The narrative may sound contrived. In some ways, it is guilty on this count, but it matters not, as we understand we are witnessing not just a character drama, but a larger metaphor for the afterlife. Not heaven, mind you, but life after the world has been destroyed. In the reunion of Nelly and Johnny, we witness the attempted assimilation of the survivors of a pogrom into a social fabric that they, years earlier, would have called their own.

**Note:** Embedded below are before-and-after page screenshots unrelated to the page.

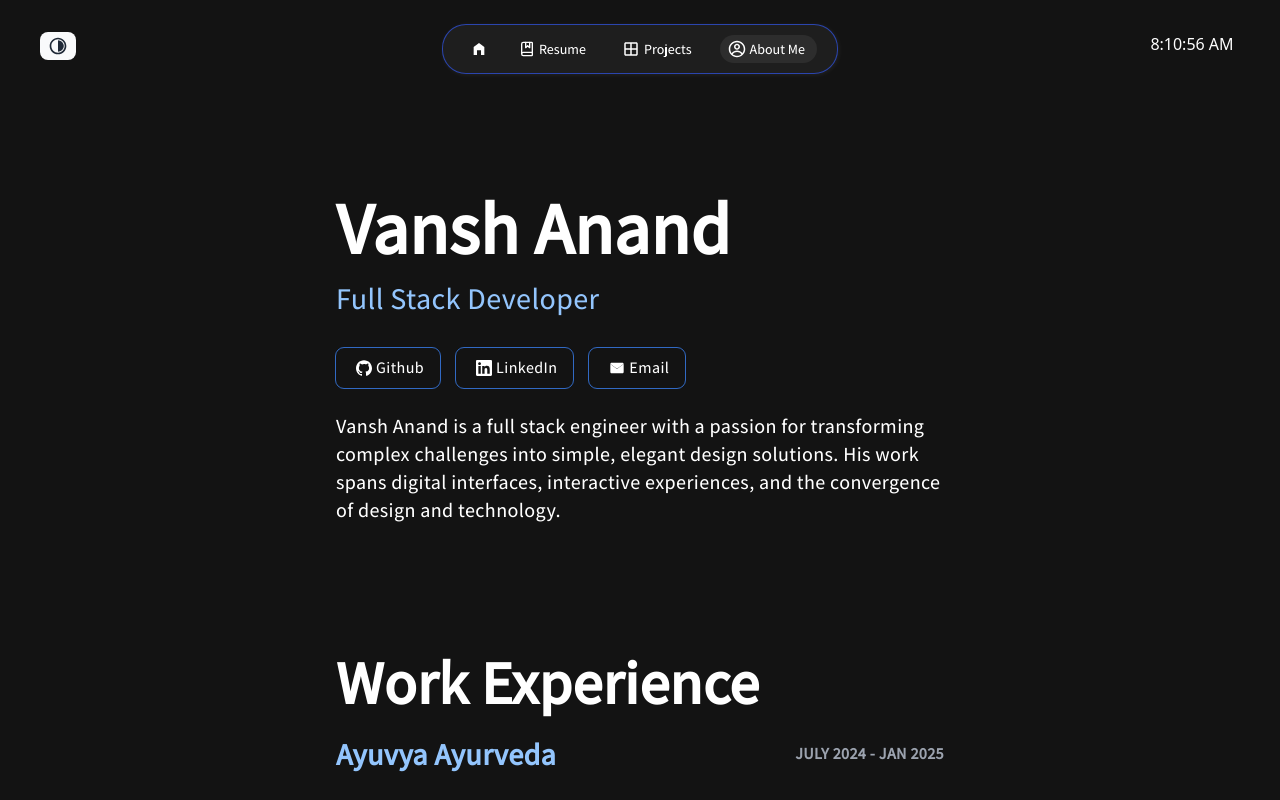
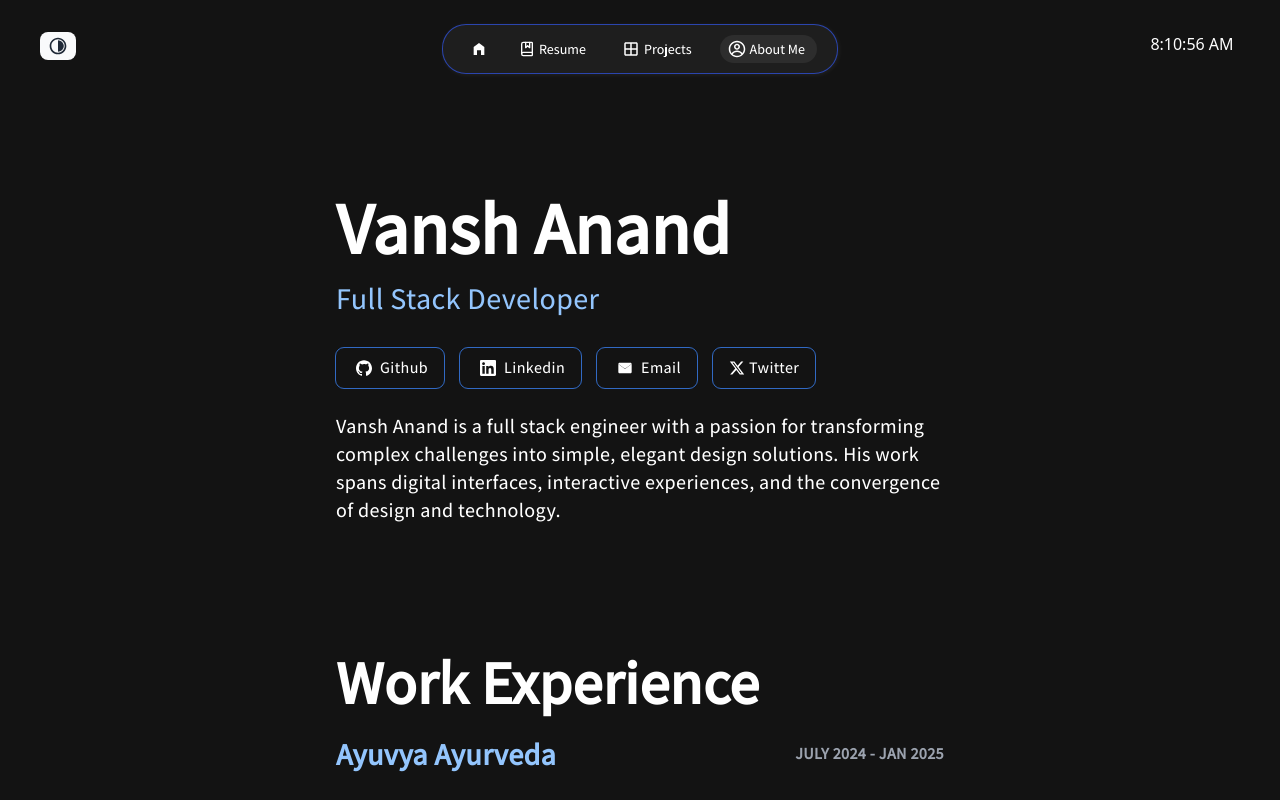
Before and after one commit to vanshanand34/Vansh-Portfolio, a Next.js app: page /about-me in a window 1280 px wide. Shown: the top 800 px of the page. Built offline with nearby package versions, Linux system fonts and the light colour scheme.

Commit message:
feat: Added twitter link and fixed structure of link icons component

```diff
--- a/app/components/LinkButtons.tsx
+++ b/app/components/LinkButtons.tsx
@@ -4,6 +4,8 @@ import Link from "next/link";
 import GithubLogo from "@/public/GithubLogo";
 import LinkedinLogo from "@/public/LinkedinLogo";
 import GmailLogo from "@/public/GmailLogo";
+import { FaXTwitter } from "react-icons/fa6";
+import { LinkButtonIcons } from "./LinkIcons";
 
 export default function LinkButtons(
     { isHomePage = false, width = 18, height = 18 }: { isHomePage?: boolean, width?: number, height?: number }
@@ -13,65 +15,45 @@ export default function LinkButtons(
         isHomePage ? <LinkButtonIcons width={width} height={height} /> :
             (
                 <div className="md:py-4 inline-flex items-center gap-4 flex-wrap">
-                    <Link href="https://github.com/vanshanand34">
-                        <button className="inline-flex items-center justify-between
-                        py-2 px-2 md:px-4 rounded-lg outline outline-1 dark:outline-[#3b83f6c6] outline-[#3b83f6d4]
-                        hover:outline-none hover:bg-sky-600 hover:text-white
-                        dark:hover:outline-none dark:hover:bg-[#343434] text-[#393939] dark:text-white">
-                            <GithubLogo width={width} height={height} />
-                            <div className="text-sm md:text-base md:block hidden">
-                                Github
-                            </div>
-                        </button>
-                    </Link>
-                    <Link href="https://www.linkedin.com/in/anandvansh/">
-                        <button className="inline-flex items-center justify-between
-                        py-2 px-2 md:px-4 rounded-lg outline outline-1 dark:outline-[#3b83f6c6] outline-[#3b83f6d4]
-                        hover:outline-none hover:bg-sky-600 hover:text-white
-                        dark:hover:outline-none dark:hover:bg-[#343434] text-[#393939] dark:text-white">
-                            <LinkedinLogo width={width} height={height} />
-                            <div className="text-sm md:text-base md:block hidden">
-                                LinkedIn
-                            </div>
-                        </button>
-                    </Link>
-                    <Link href="mailto:anandvansh34@gmail.com">
-                        <button className="inline-flex items-center justify-between
-                        py-2 px-2 md:px-4 rounded-lg outline outline-1 dark:outline-[#3b83f6c6] outline-[#3b83f6d4]
-                        hover:outline-none hover:bg-sky-600 hover:text-white
-                        dark:hover:outline-none dark:hover:bg-[#343434] text-[#393939] dark:text-white">
-                            <GmailLogo width={width} height={height} />
-                            <div className="text-sm md:text-base md:block hidden">
-                                Email
-                            </div>
-                        </button>
-                    </Link>
+
+                    <LinkButton linkSrc="https://github.com/vanshanand34"
+                        svgElement={<GithubLogo width={width} height={height} />}
+                        linkTitle="Github"
+                    />
+
+                    <LinkButton linkSrc="https://www.linkedin.com/in/anandvansh/"
+                        svgElement={<LinkedinLogo width={width} height={height} />}
+                        linkTitle="Linkedin"
+                    />
+
+                    <LinkButton linkSrc="mailto:anandvansh34@gmail.com"
+                        svgElement={<GmailLogo width={width} height={height} />}
+                        linkTitle="Email"
+                    />
+                    <LinkButton linkSrc="https://x.com/anandvansh26"
+                        svgElement={<FaXTwitter />}
+                        linkTitle="Twitter"
+                    />
                 </div>
             )
     )
 }
 
-function LinkButtonIcons({ width, height }: { width: number, height: number }) {
-
-    const linkStyles = "inline-flex items-center space-between hover:outline-none hover:bg-sky-500 hover:text-white dark:hover:bg-gray-700 dark:hover:text-inherit md:font-semibold p-1 sm:p-2 rounded-lg outline outline-1 outline-[#1e1e1e] dark:outline-white dark:hover:outline-none text-[#3c3c3c]";
+function LinkButton(
+    { linkSrc, svgElement, linkTitle }:
+        { linkSrc: string, svgElement: JSX.Element, linkTitle: string }
+) {
     return (
-        <div className="md:py-4 inline-flex items-center gap-x-2 sm:gap-x-3 flex-wrap">
-            <Link href="https://github.com/vanshanand34">
-                <div className={`${linkStyles}`}>
-                    <GithubLogo width={width} height={height} />
+        <Link href={linkSrc}>
+            <button type="button" className="inline-flex items-center justify-between
+                        py-2 px-2 md:px-4 rounded-lg outline outline-1 dark:outline-[#3b83f6c6] outline-[#3b83f6d4]
+                        hover:outline-none hover:bg-sky-600 hover:text-white
+                        dark:hover:outline-none dark:hover:bg-[#343434] text-[#393939] dark:text-white">
+                {svgElement}
+                <div className="pl-1 text-sm md:text-base md:block hidden">
+                    {linkTitle}
                 </div>
-            </Link>
-            <Link href="https://www.linkedin.com/in/anandvansh/">
-                <div className={`${linkStyles}`}>
-                    <LinkedinLogo width={width} height={height} />
-                </div>
-            </Link>
-            <Link href="mailto:anandvansh34@gmail.com">
-                <div className={`${linkStyles}`}>
-                    <GmailLogo width={width} height={height} />
-                </div>
-            </Link>
-        </div>
-
+            </button>
+        </Link>
     )
 }
--- /dev/null
+++ b/app/components/LinkIcons.tsx
@@ -0,0 +1,37 @@
+import React from "react";
+import Link from "next/link";
+import GithubLogo from "@/public/GithubLogo";
+import LinkedinLogo from "@/public/LinkedinLogo";
+import GmailLogo from "@/public/GmailLogo";
+import { FaXTwitter } from "react-icons/fa6";
+
+
+export function LinkButtonIcons({ width, height }: { width: number, height: number }) {
+
+    const linkStyles = "inline-flex items-center space-between hover:outline-none hover:bg-sky-500 hover:text-white dark:hover:bg-gray-700 dark:hover:text-inherit md:font-semibold p-1 sm:p-2 rounded-lg outline outline-1 outline-[#1e1e1e] dark:outline-white dark:hover:outline-none text-[#3c3c3c]";
+    return (
+        <div className="md:py-4 inline-flex items-center gap-x-2 sm:gap-x-3 flex-wrap">
+            <Link href="https://github.com/vanshanand34">
+                <div className={`${linkStyles}`}>
+                    <GithubLogo width={width} height={height} />
+                </div>
+            </Link>
+            <Link href="https://www.linkedin.com/in/anandvansh/">
+                <div className={`${linkStyles}`}>
+                    <LinkedinLogo width={width} height={height} />
+                </div>
+            </Link>
+            <Link href="mailto:anandvansh34@gmail.com">
+                <div className={`${linkStyles}`}>
+                    <GmailLogo width={width} height={height} />
+                </div>
+            </Link>
+            <Link href="https://x.com/anandvansh26">
+                <div className={`${linkStyles}`}>
+                    <FaXTwitter />
+                </div>
+            </Link>
+        </div>
+
+    )
+}
```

We sense that Johnny is now Johannes as a way to shore up his German identity post-facto; not as a way of proving his nationalism (as he might have done during the war), but as a means of convincing himself that this is who he was all along, as a way of both explaining to himself why he could do what he did, as well as running from the memory of that past life (in this way, the name becomes his scarlet letter). Nelly is trying to come to terms with the betrayal of an entire nation as it is personified in the people she knew and loved; were these people different than she always thought, or were they too the instruments of a diabolical machine far beyond anyone’s control? Are they sorry? Do they feel guilty? Are they even responsible for what happened to her? By being asked to impersonate herself, Nelly becomes a metaphor for her own impossible situation – she is still the same, and she is also completely different. She is, in effect, being asked to live both in the past, and in the future, with the present a kind of waking nightmare. The film has a taste of noir, but the airless, compressed, and dreamlike nature of the narrative is more reminiscent of the previously mentioned kammerspiele, and the different registers the film works in removes any reluctance we might have to accept this contrivance as truth. For Nelly is a contrived person – she is trying to recover an identity stolen from her while accounting for the fact that everyone she knew has also had something taken from them. In a way, the ending suggests, she is in the best possible position, for whatever her future, she does not have to reconcile her own guilt, or wonder what lie she has chosen to live. Her mask is sewn onto her face – she really is a new person – whereas her countrymen are left wondering, perhaps, if the mask they once donned is their true self, or worse, if there is a difference between the mask and the reality. Petzold is a well regarded German director, but one whose work I know far too little of – while he is responsible for prominent films such as Jerichow (2008) and Barbara (2012), I am only familiar with his entry in the Dreileben trilogy (his entry, the excellent first segment Something Better than Death (2011), deals with young love and class relations in an exceptionally nuanced and heartbreaking way). Phoenix is a rarity, in that it provides no answers, easy or otherwise, and no closure, while being sensitive to the points of view, and the pain, of all its characters, be they tainted by their choices or not. While the phoenix is often the emblem of rebirth, a kind of token for moving on, Petzold concentrates on the ashes, and on the struggle that lies behind the attempt to keep going. For ashes also signify rest, and finality, whereas the process of birth is a violent one. Rebirth is no more of a choice than death is, and the true horror of Nelly’s ordeal is that, dead or alive, she has no way out of it. At the same time, the phoenix can fly, and the film also suggests that impersonating herself might not help her fly off to a wonderful new life, but that she can perhaps climb above the world that left her behind.